*Assignment:*
Go through the entries that follow and count every line with the string "const". Reply with the number only.

*Supplied material:*
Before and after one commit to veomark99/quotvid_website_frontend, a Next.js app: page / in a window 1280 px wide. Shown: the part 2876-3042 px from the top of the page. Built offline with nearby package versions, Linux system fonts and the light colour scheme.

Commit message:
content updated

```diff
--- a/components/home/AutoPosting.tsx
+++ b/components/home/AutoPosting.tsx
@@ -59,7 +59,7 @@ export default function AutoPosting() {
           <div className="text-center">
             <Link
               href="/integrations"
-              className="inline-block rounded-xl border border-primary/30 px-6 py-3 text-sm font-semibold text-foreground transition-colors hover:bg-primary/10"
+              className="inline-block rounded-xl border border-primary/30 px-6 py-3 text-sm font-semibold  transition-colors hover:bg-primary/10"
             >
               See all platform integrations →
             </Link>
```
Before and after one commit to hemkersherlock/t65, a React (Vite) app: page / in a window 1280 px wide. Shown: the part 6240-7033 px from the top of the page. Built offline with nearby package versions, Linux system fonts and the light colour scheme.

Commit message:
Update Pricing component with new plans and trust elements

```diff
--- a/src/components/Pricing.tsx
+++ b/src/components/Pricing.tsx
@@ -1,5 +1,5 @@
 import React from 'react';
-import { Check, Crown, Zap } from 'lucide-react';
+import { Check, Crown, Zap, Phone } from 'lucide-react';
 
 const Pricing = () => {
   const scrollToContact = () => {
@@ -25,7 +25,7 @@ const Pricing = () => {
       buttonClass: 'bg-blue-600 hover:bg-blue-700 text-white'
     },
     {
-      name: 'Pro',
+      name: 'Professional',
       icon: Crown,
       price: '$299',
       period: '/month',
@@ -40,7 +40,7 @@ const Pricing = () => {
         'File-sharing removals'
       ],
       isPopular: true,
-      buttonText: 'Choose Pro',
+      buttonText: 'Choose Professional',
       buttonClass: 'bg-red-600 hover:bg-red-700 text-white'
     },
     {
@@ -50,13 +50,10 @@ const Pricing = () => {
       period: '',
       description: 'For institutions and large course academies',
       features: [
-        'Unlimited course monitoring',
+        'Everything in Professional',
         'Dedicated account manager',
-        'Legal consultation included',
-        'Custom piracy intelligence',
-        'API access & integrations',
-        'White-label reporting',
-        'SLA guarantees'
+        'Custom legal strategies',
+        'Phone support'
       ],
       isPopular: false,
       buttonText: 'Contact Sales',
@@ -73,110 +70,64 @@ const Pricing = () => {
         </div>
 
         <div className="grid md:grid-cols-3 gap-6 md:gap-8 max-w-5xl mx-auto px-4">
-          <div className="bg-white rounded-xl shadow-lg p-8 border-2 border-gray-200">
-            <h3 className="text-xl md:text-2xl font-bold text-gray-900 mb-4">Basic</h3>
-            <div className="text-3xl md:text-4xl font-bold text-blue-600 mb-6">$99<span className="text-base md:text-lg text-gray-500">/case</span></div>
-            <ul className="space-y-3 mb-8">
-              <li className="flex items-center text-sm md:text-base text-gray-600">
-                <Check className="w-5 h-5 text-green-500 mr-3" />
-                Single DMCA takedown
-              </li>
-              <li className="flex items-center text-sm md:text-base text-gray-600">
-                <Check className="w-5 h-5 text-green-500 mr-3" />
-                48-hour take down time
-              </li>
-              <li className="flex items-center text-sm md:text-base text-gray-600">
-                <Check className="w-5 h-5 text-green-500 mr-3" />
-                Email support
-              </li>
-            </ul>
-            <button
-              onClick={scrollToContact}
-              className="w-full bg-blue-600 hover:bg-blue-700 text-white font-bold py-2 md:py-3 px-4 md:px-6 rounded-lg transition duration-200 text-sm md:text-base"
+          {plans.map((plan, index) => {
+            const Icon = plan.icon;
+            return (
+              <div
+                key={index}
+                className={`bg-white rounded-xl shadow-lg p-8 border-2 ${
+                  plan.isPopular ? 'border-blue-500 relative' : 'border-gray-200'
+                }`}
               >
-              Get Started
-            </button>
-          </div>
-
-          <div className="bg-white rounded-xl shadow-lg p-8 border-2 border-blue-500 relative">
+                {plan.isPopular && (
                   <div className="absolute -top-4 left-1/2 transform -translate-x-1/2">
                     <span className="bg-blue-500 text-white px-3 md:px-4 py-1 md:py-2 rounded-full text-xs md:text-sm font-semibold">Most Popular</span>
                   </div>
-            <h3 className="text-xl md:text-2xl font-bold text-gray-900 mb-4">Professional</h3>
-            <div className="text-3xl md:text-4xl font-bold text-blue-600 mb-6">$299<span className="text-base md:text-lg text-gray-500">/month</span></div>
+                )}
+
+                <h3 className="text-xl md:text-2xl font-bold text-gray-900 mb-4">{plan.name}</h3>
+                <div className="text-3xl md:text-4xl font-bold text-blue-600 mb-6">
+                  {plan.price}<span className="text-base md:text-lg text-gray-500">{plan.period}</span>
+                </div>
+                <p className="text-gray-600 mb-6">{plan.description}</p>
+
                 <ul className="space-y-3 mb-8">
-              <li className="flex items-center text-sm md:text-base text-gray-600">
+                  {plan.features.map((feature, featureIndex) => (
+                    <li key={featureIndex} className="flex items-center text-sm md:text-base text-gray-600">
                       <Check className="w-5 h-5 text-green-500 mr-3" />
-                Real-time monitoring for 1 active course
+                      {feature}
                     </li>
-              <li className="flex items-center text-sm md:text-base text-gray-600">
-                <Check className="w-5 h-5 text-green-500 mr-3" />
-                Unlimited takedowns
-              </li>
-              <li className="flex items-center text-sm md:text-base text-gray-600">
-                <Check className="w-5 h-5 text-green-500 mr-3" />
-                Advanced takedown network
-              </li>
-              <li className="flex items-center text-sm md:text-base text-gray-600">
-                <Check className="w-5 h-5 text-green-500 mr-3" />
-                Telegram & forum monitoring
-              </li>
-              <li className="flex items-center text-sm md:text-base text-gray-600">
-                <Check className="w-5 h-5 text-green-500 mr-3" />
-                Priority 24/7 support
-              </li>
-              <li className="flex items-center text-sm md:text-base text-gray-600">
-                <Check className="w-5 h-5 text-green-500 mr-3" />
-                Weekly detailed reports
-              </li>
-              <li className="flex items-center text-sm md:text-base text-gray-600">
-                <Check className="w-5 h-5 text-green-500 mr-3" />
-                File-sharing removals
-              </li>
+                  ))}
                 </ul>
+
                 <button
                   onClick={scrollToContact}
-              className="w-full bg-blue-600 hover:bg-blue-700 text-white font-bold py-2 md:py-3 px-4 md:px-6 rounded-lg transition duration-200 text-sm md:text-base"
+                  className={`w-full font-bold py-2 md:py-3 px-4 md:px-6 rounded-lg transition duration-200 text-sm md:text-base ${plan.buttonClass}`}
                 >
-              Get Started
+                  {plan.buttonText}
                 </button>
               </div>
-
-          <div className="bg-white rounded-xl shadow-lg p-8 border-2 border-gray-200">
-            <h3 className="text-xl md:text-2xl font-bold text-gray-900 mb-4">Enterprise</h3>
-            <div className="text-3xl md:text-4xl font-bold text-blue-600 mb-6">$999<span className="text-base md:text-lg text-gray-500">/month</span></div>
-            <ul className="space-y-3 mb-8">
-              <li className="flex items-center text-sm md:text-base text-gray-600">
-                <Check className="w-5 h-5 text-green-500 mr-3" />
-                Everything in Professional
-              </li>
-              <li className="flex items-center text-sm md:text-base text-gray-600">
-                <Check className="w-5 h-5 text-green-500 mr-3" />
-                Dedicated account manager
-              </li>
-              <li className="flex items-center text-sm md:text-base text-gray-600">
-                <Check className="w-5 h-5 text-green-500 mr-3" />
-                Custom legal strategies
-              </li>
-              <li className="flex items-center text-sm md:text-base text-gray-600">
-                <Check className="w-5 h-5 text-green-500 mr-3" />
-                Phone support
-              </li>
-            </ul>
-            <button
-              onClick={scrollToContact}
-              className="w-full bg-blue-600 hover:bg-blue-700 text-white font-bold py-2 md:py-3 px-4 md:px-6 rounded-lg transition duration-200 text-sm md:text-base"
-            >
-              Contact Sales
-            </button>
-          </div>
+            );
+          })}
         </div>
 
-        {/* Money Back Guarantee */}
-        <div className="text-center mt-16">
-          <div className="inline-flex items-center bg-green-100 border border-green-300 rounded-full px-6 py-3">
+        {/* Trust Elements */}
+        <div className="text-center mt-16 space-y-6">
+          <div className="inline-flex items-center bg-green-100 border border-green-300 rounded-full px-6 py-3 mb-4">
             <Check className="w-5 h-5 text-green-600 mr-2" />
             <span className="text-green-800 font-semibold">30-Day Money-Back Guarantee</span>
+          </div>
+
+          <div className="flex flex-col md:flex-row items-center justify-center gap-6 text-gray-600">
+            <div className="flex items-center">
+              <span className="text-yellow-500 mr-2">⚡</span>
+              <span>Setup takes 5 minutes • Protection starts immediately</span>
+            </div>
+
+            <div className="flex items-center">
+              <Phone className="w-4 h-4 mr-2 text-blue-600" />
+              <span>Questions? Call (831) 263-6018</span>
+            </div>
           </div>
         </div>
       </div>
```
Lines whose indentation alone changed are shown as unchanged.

*Answer to this exercise:*
7